We seem to be in that sweet moment where artificial intelligence (actually advanced machine learning, but who are we to split hairs?) is more than just buzz and potential, but before the machines have enslaved us and forced us to farm their massive energon cube plantations.
That day is coming—I suggest you start tending a power strip garden now so you are prepared for the energon harvest.
Yes, AI is actually proving useful in chatbots and virtual assistants, and believe it or not: digital advertising. Publishers are excited at having AI comb through their vast supplies of data to optimize inventory pricing in real time on programmatic markets. But hold on, says Roxot Marketing Director Alex Kharitoshin—this practice can have some serious drawbacks.
GAVIN DUNAWAY: What are the chief downsides to AI-based dynamic inventory pricing?
ALEX KHARITOSHIN: Three things.

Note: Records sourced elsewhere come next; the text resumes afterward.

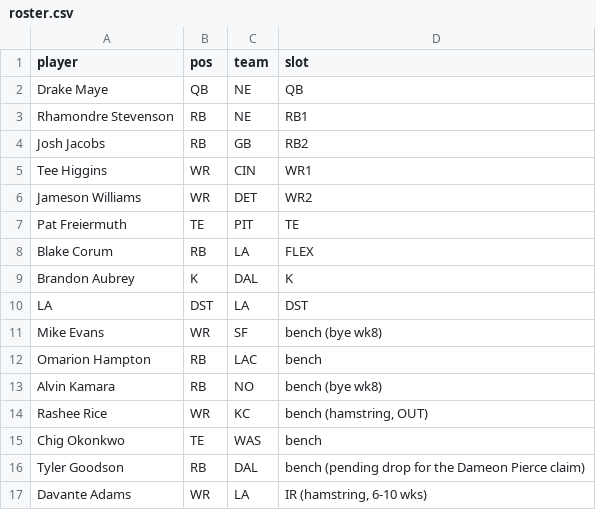
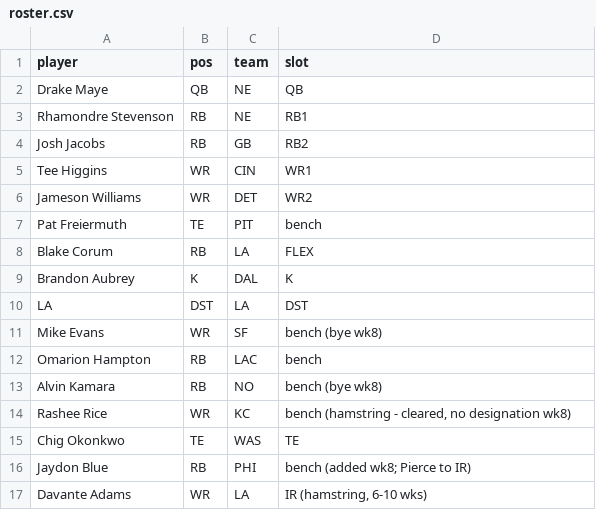
Before and after one commit to Joshua-Hsu/Fantasy-Football, a CSV file: roster.csv, drawn as a sheet.

```diff
--- a/roster.csv
+++ b/roster.csv
@@ -6,3 +6,3 @@ Tee Higgins,WR,CIN,WR1
 Jameson Williams,WR,DET,WR2
-Pat Freiermuth,TE,PIT,TE
+Pat Freiermuth,TE,PIT,bench
 Blake Corum,RB,LA,FLEX
@@ -13,5 +13,5 @@ Omarion Hampton,RB,LAC,bench
 Alvin Kamara,RB,NO,bench (bye wk8)
-Rashee Rice,WR,KC,"bench (hamstring, OUT)"
-Chig Okonkwo,TE,WAS,bench
-Tyler Goodson,RB,DAL,bench (pending drop for the Dameon Pierce claim)
+Rashee Rice,WR,KC,"bench (hamstring - cleared, no designation wk8)"
+Chig Okonkwo,TE,WAS,TE
+Jaydon Blue,RB,PHI,bench (added wk8; Pierce to IR)
 Davante Adams,WR,LA,"IR (hamstring, 6-10 wks)"
```
Also changed, not shown: decisions.csv, injuries.csv, 2 other files.
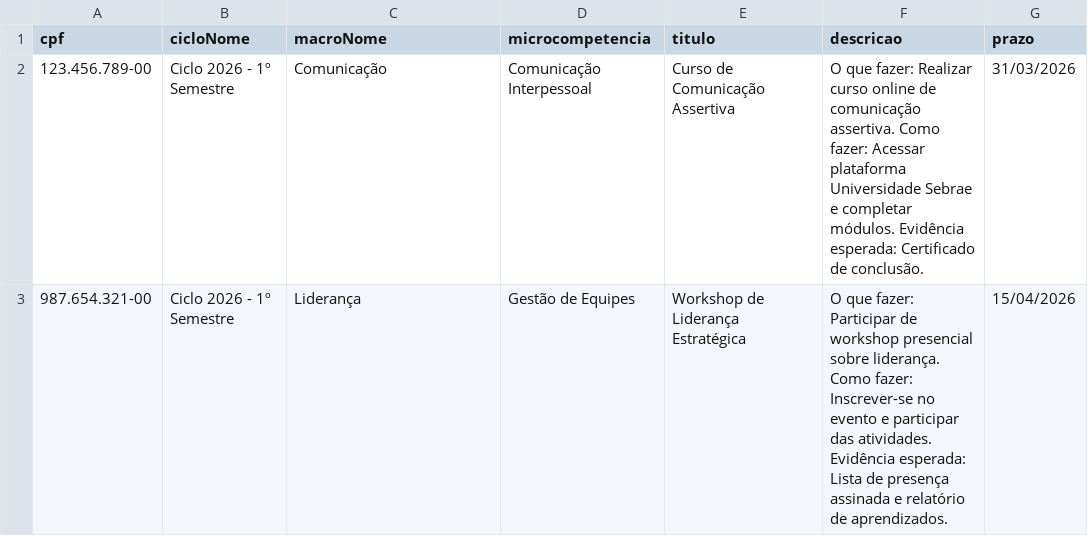
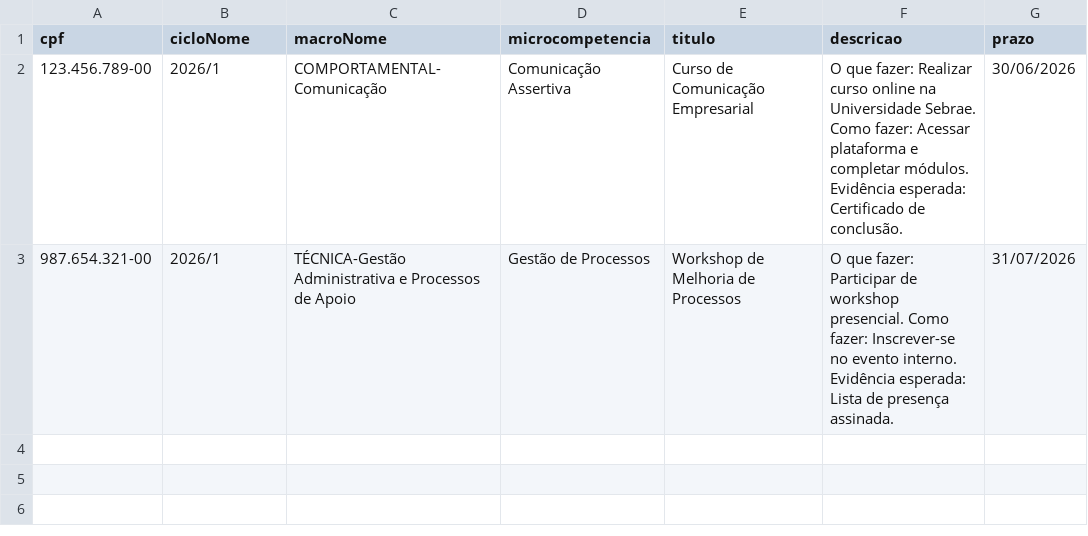
Before and after one commit to DinaCkm/pdi_system, a CSV file: client/public/templates/template_importacao_acoes.csv, drawn as a sheet.

```diff
--- a/client/public/templates/template_importacao_acoes.csv
+++ b/client/public/templates/template_importacao_acoes.csv
@@ -1,3 +1,3 @@
 cpf,cicloNome,macroNome,microcompetencia,titulo,descricao,prazo
-123.456.789-00,Ciclo 2026 - 1º Semestre,Comunicação,Comunicação Interpessoal,Curso de Comunicação Assertiva,"O que fazer: Realizar curso online de comunicação assertiva. Como fazer: Acessar plataforma Universidade Sebrae e completar módulos. Evidência esperada: Certificado de conclusão.",31/03/2026
-987.654.321-00,Ciclo 2026 - 1º Semestre,Liderança,Gestão de Equipes,Workshop de Liderança Estratégica,"O que fazer: Participar de workshop presencial sobre liderança. Como fazer: Inscrever-se no evento e participar das atividades. Evidência esperada: Lista de presença assinada e relatório de aprendizados.",15/04/2026
+123.456.789-00,2026/1,COMPORTAMENTAL-Comunicação,Comunicação Assertiva,Curso de Comunicação Empresarial,"O que fazer: Realizar curso online na Universidade Sebrae. Como fazer: Acessar plataforma e completar módulos. Evidência esperada: Certificado de conclusão.",30/06/2026
+987.654.321-00,2026/1,TÉCNICA-Gestão Administrativa e Processos de Apoio,Gestão de Processos,Workshop de Melhoria de Processos,"O que fazer: Participar de workshop presencial. Como fazer: Inscrever-se no evento interno. Evidência esperada: Lista de presença assinada.",31/07/2026
```
Also changed, not shown: 6 other files.
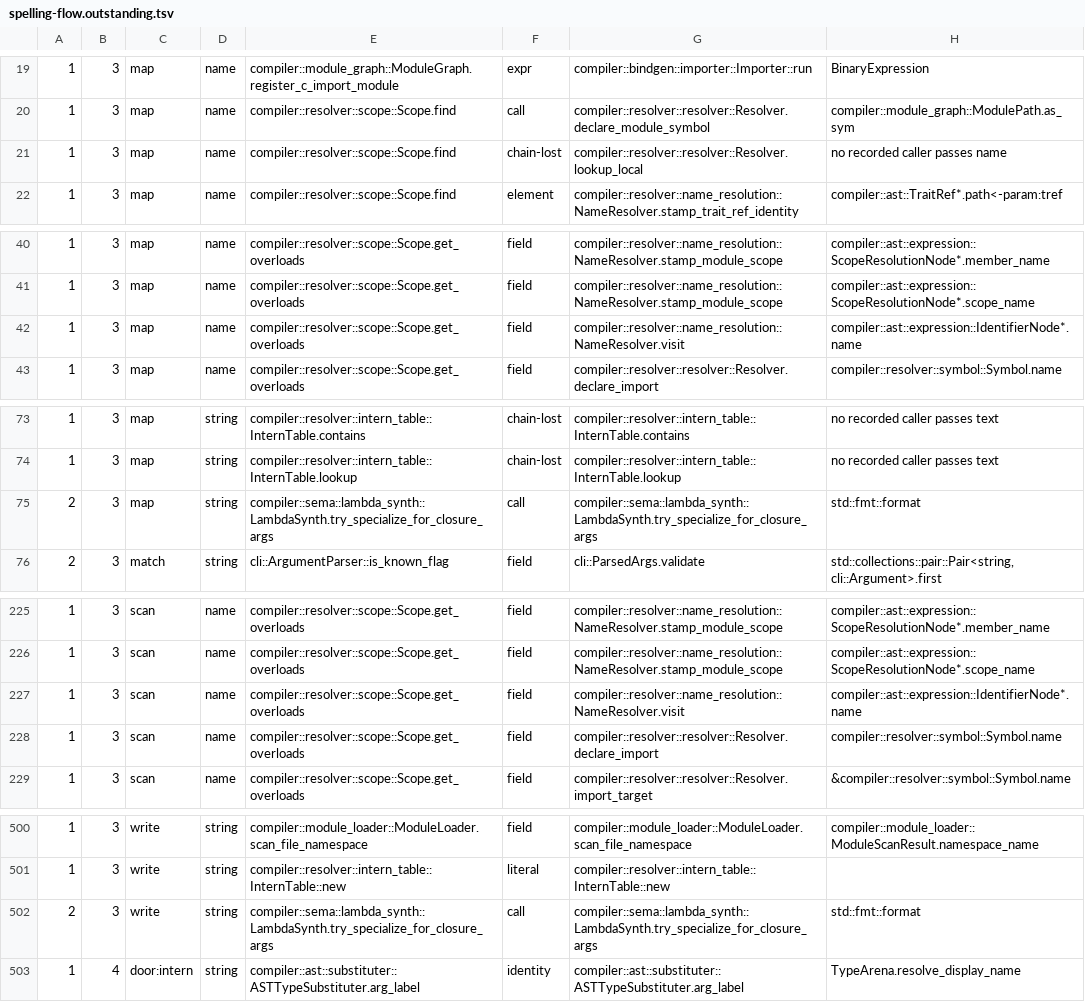
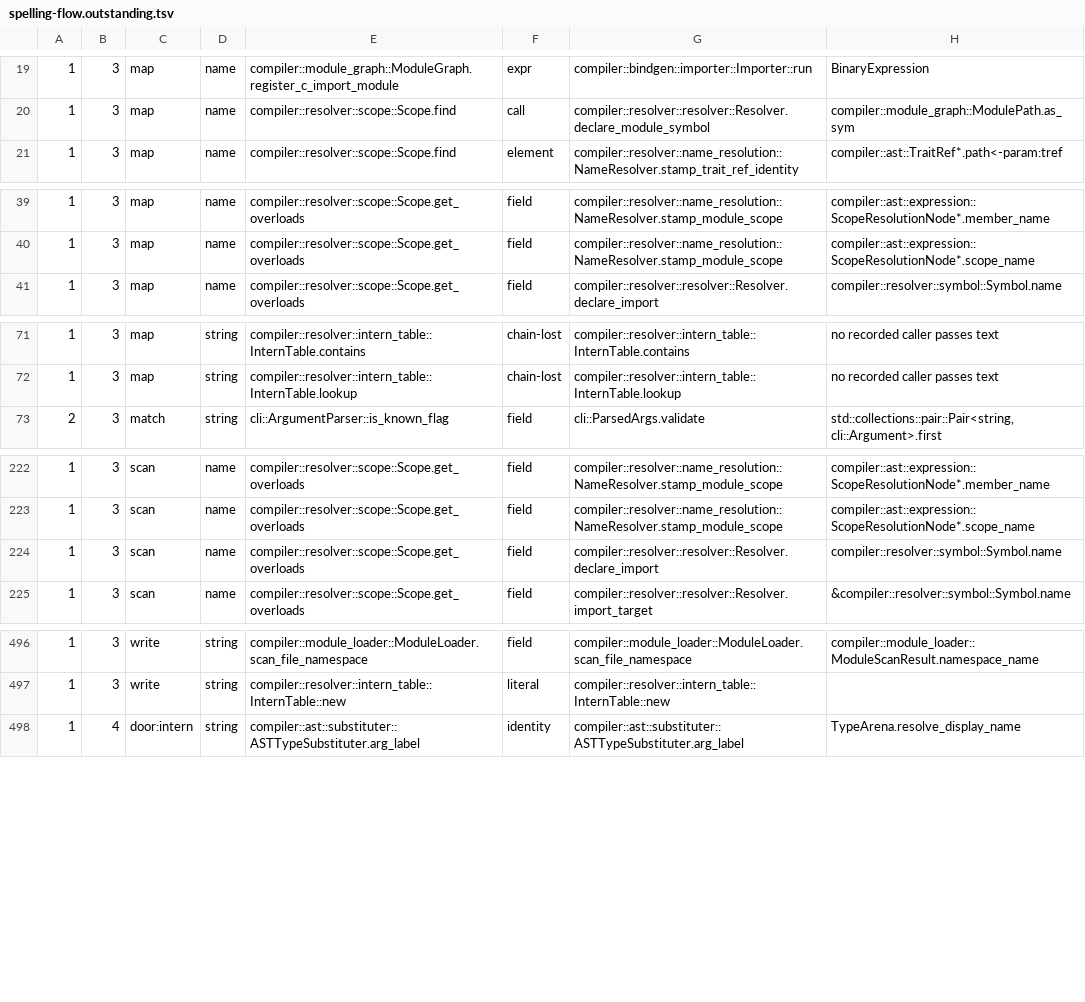
Before and after one commit to jakelequire/CryoLang, a TSV file: scripts/spelling-flow.outstanding.tsv, drawn as a sheet; only a part is shown, gaps mark what is left out.

Commit message:
Two stores off text: the closure specialization's key and the dead overload table
A function's copies for capturing closures were found under a string
formatted out of identities - the definition's slot and each closure
argument's position and type id.  They are found by the definition's slot
and then by positions and closure types compared by identity
(SemaState.closure_specs, ClosureSpec::binds).

ResolutionMap.overloads was filled for every bare call from a scope walk
by the callee's written leaf (Resolver::lookup_overloads) and read by
nothing; it is deleted with that walk, Resolver::record_overloads, and the
dead Resolver::lookup_local.  The deleted block's explicit drop takes one
W0015 with it (330 -> 329 warnings).

Project closure_argument_copy_reused passes one function two closures, one
of them twice, since the corpus held no repeated closure copy.  Seven
spelling-flow entries go.  STORES.md marks the two rows.  Ledger 8.525.

```diff
--- a/scripts/spelling-flow.outstanding.tsv
+++ b/scripts/spelling-flow.outstanding.tsv
@@ -20,3 +20,2 @@
 1	3	map	name	compiler::resolver::scope::Scope.find	call	compiler::resolver::resolver::Resolver.declare_module_symbol	compiler::module_graph::ModulePath.as_sym
-1	3	map	name	compiler::resolver::scope::Scope.find	chain-lost	compiler::resolver::resolver::Resolver.lookup_local	no recorded caller passes name
 1	3	map	name	compiler::resolver::scope::Scope.find	element	compiler::resolver::name_resolution::NameResolver.stamp_trait_ref_identity	compiler::ast::TraitRef*.path<-param:tref
@@ -41,3 +40,2 @@
 1	3	map	name	compiler::resolver::scope::Scope.get_overloads	field	compiler::resolver::name_resolution::NameResolver.stamp_module_scope	compiler::ast::expression::ScopeResolutionNode*.scope_name
-1	3	map	name	compiler::resolver::scope::Scope.get_overloads	field	compiler::resolver::name_resolution::NameResolver.visit	compiler::ast::expression::IdentifierNode*.name
 1	3	map	name	compiler::resolver::scope::Scope.get_overloads	field	compiler::resolver::resolver::Resolver.declare_import	compiler::resolver::symbol::Symbol.name
@@ -74,3 +72,2 @@
 1	3	map	string	compiler::resolver::intern_table::InternTable.lookup	chain-lost	compiler::resolver::intern_table::InternTable.lookup	no recorded caller passes text
-2	3	map	string	compiler::sema::lambda_synth::LambdaSynth.try_specialize_for_closure_args	call	compiler::sema::lambda_synth::LambdaSynth.try_specialize_for_closure_args	std::fmt::format
 2	3	match	string	cli::ArgumentParser::is_known_flag	field	cli::ParsedArgs.validate	std::collections::pair::Pair<string, cli::Argument>.first
@@ -226,3 +223,2 @@
 1	3	scan	name	compiler::resolver::scope::Scope.get_overloads	field	compiler::resolver::name_resolution::NameResolver.stamp_module_scope	compiler::ast::expression::ScopeResolutionNode*.scope_name
-1	3	scan	name	compiler::resolver::scope::Scope.get_overloads	field	compiler::resolver::name_resolution::NameResolver.visit	compiler::ast::expression::IdentifierNode*.name
 1	3	scan	name	compiler::resolver::scope::Scope.get_overloads	field	compiler::resolver::resolver::Resolver.declare_import	compiler::resolver::symbol::Symbol.name
@@ -501,3 +497,2 @@
 1	3	write	string	compiler::resolver::intern_table::InternTable::new	literal	compiler::resolver::intern_table::InternTable::new	""
-2	3	write	string	compiler::sema::lambda_synth::LambdaSynth.try_specialize_for_closure_args	call	compiler::sema::lambda_synth::LambdaSynth.try_specialize_for_closure_args	std::fmt::format
 1	4	door:intern	string	compiler::ast::substituter::ASTTypeSubstituter.arg_label	identity	compiler::ast::substituter::ASTTypeSubstituter.arg_label	TypeArena.resolve_display_name
```
Also changed, not shown: 11 other files.
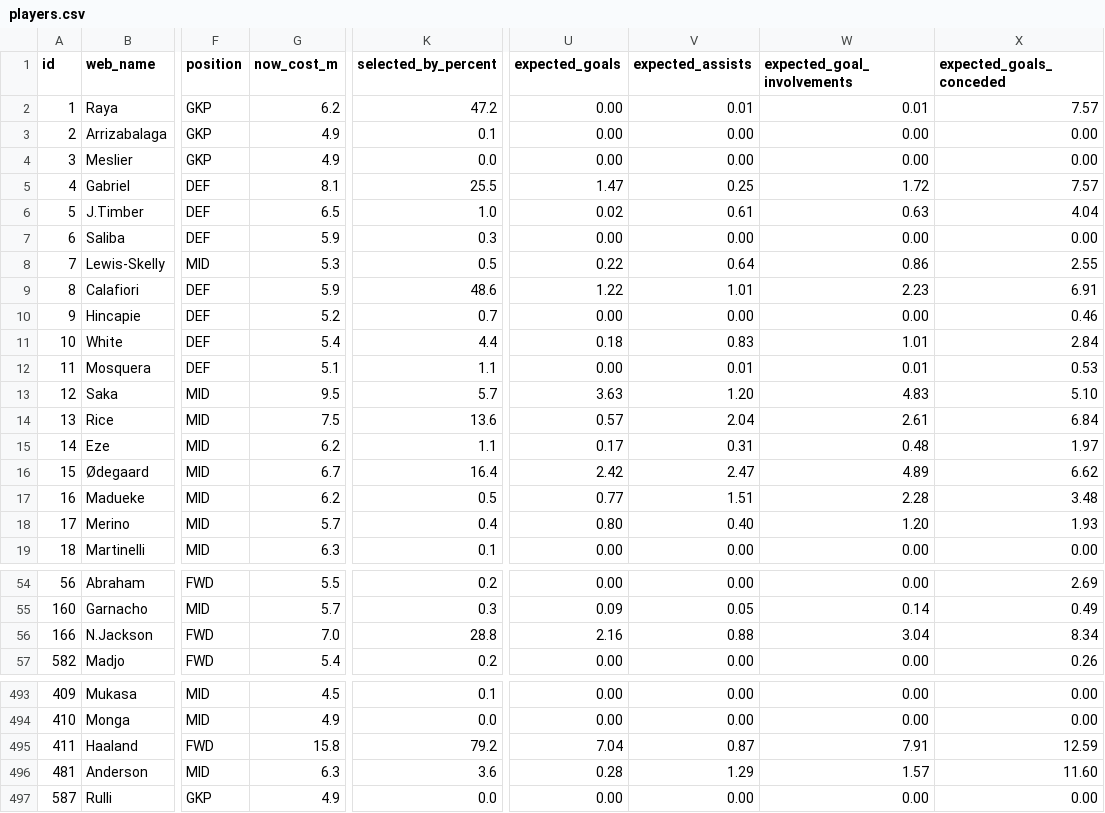
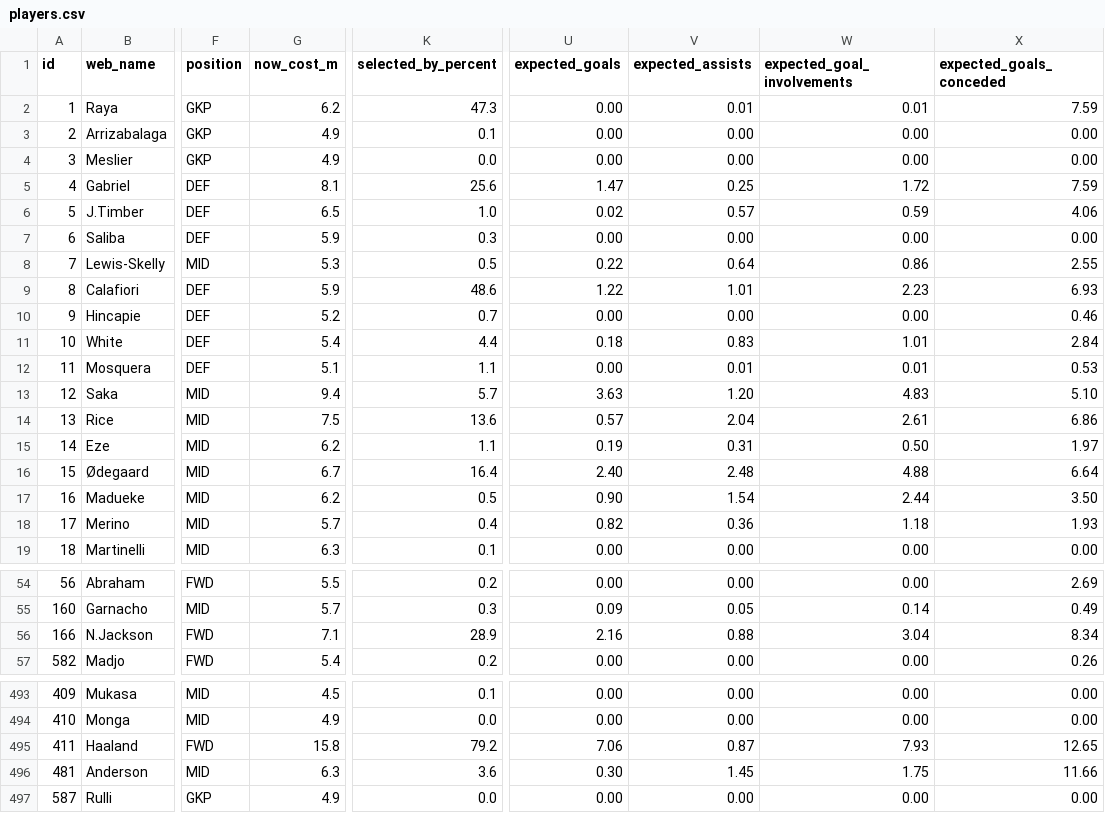
Before and after one commit to vagabondsscrapbook/fpl_data, a CSV file: players.csv, drawn as a sheet; only a part is shown, gaps mark what is left out; the diff covers the shown part only; the diff names each change by its address in the sheet, - before the commit and + after, or states it on an @@ line.

```diff
--- a/players.csv
+++ b/players.csv
-K2 (selected_by_percent): 47.2
+K2 (selected_by_percent): 47.3
-X2 (expected_goals_conceded): 7.57
+X2 (expected_goals_conceded): 7.59
-K5 (selected_by_percent): 25.5
+K5 (selected_by_percent): 25.6
-X5 (expected_goals_conceded): 7.57
+X5 (expected_goals_conceded): 7.59
-V6 (expected_assists): 0.61
+V6 (expected_assists): 0.57
-W6 (expected_goal_involvements): 0.63
+W6 (expected_goal_involvements): 0.59
-X6 (expected_goals_conceded): 4.04
+X6 (expected_goals_conceded): 4.06
-X9 (expected_goals_conceded): 6.91
+X9 (expected_goals_conceded): 6.93
-G13 (now_cost_m): 9.5
+G13 (now_cost_m): 9.4
-X14 (expected_goals_conceded): 6.84
+X14 (expected_goals_conceded): 6.86
-U15 (expected_goals): 0.17
+U15 (expected_goals): 0.19
-W15 (expected_goal_involvements): 0.48
+W15 (expected_goal_involvements): 0.50
-U16 (expected_goals): 2.42
+U16 (expected_goals): 2.40
-V16 (expected_assists): 2.47
+V16 (expected_assists): 2.48
-W16 (expected_goal_involvements): 4.89
+W16 (expected_goal_involvements): 4.88
-X16 (expected_goals_conceded): 6.62
+X16 (expected_goals_conceded): 6.64
-U17 (expected_goals): 0.77
+U17 (expected_goals): 0.90
-V17 (expected_assists): 1.51
+V17 (expected_assists): 1.54
-W17 (expected_goal_involvements): 2.28
+W17 (expected_goal_involvements): 2.44
-X17 (expected_goals_conceded): 3.48
+X17 (expected_goals_conceded): 3.50
-U18 (expected_goals): 0.80
+U18 (expected_goals): 0.82
-V18 (expected_assists): 0.40
+V18 (expected_assists): 0.36
-W18 (expected_goal_involvements): 1.20
+W18 (expected_goal_involvements): 1.18
-G56 (now_cost_m): 7.0
+G56 (now_cost_m): 7.1
-K56 (selected_by_percent): 28.8
+K56 (selected_by_percent): 28.9
-U495 (expected_goals): 7.04
+U495 (expected_goals): 7.06
-W495 (expected_goal_involvements): 7.91
+W495 (expected_goal_involvements): 7.93
-X495 (expected_goals_conceded): 12.59
+X495 (expected_goals_conceded): 12.65
-U496 (expected_goals): 0.28
+U496 (expected_goals): 0.30
-V496 (expected_assists): 1.29
+V496 (expected_assists): 1.45
-W496 (expected_goal_involvements): 1.57
+W496 (expected_goal_involvements): 1.75
-X496 (expected_goals_conceded): 11.60
+X496 (expected_goals_conceded): 11.66
```
Also changed, not shown: 100 edited cells elsewhere in this file, history.csv, news_log.csv, 2 other files.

1. AI-based dynamic inventory pricing doesn’t work effectively with a small amount of data/impressions.
AI needs data to learn: it adapts to how buy-side algorithms react to different floors. The more data, the faster the system understands what floors are the most effective. The less data, the slower the system. A slow system is less effective.
Thus, AI-based dynamic pricing doesn’t fit small publishers. We estimate 20 million monthly AdX impressions to be the bare minimum for AI to be effective.
2. AI-based dynamic inventory pricing is a black-box technology. Nobody will disclose the details about how exactly AI-based dynamic inventory pricing works. We use machine learning and thousands of mathematical models to identify optimal floors for every ad request. There are too many technical details to explain.
Also, the technology and “know-how” are the main competitive advantages. It makes sense to keep them protected. That’s why there’s a certain level of magic/secret sauce when people describe dynamic inventory pricing.
3. You can’t precisely forecast the revenue uplift before testing.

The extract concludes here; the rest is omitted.